(Records from a dataset)
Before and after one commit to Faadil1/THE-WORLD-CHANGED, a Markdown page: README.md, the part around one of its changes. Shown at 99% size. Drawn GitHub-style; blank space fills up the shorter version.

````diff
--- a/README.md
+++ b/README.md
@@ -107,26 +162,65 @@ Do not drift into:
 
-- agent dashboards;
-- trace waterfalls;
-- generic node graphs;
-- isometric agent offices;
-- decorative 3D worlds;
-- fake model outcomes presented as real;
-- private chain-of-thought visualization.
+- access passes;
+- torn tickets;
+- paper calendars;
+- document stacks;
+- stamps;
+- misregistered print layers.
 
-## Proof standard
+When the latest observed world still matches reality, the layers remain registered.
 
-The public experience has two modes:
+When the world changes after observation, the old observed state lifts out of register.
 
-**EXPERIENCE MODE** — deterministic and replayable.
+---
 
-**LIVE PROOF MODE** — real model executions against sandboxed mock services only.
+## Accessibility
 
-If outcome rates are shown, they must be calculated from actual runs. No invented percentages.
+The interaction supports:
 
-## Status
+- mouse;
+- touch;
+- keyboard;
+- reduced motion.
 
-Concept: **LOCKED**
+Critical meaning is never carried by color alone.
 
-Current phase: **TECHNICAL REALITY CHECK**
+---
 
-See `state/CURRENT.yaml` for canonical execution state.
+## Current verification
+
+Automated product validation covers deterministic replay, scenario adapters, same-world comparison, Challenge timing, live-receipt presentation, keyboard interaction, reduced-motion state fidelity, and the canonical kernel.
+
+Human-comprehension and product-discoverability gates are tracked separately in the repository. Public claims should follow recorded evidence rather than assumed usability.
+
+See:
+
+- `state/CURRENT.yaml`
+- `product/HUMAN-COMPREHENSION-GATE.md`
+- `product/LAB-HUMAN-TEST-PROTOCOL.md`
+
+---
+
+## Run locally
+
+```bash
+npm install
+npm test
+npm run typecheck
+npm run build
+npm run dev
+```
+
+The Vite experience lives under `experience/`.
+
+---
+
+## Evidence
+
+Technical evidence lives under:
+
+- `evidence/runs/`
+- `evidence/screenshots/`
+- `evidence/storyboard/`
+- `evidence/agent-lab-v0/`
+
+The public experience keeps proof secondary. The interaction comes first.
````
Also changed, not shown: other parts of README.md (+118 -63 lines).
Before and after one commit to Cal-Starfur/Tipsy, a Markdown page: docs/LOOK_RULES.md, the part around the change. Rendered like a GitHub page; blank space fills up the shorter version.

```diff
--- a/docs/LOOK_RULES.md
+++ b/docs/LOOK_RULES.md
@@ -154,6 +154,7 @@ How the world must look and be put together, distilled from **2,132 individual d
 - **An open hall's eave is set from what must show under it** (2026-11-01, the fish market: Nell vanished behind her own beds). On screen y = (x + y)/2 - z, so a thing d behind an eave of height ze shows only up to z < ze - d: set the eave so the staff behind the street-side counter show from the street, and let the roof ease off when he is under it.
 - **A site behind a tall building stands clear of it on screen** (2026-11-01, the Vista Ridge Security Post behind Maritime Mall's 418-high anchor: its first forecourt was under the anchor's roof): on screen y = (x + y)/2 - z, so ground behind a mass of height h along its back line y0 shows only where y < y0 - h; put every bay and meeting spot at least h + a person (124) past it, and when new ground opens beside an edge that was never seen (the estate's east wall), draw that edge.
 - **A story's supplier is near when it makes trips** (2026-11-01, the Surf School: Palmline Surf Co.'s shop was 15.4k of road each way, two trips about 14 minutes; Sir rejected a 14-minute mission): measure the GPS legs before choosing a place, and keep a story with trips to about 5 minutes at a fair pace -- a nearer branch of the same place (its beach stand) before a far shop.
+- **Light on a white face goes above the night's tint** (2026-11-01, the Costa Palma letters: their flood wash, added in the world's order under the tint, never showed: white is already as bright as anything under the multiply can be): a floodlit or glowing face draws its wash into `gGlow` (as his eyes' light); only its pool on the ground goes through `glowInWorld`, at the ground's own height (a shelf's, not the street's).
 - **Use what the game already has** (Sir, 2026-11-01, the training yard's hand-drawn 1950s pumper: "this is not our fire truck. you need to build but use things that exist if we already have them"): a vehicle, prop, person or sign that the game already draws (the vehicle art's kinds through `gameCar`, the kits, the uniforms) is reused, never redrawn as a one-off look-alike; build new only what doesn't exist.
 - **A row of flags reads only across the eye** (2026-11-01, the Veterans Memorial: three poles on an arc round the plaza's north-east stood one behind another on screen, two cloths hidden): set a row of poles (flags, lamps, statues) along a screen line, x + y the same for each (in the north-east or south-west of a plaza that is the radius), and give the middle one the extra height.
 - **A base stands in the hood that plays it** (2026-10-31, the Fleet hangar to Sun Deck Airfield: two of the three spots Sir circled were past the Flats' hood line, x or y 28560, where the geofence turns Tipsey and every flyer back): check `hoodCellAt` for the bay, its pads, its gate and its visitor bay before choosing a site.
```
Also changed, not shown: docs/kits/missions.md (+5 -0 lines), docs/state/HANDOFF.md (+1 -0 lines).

ASSIGNMENT: Go through the data and gather every line that holds "must".

RESPONSE BOX:
-If outcome rates are shown, they must be calculated from actual runs. No invented percentages.
@@ -154,6 +154,7 @@ How the world must look and be put together, distilled from **2,132 individual d
 - **An open hall's eave is set from what must show under it** (2026-11-01, the fish market: Nell vanished behind her own beds). On screen y = (x + y)/2 - z, so a thing d behind an eave of height ze shows only up to z < ze - d: set the eave so the staff behind the street-side counter show from the street, and let the roof ease off when he is under it.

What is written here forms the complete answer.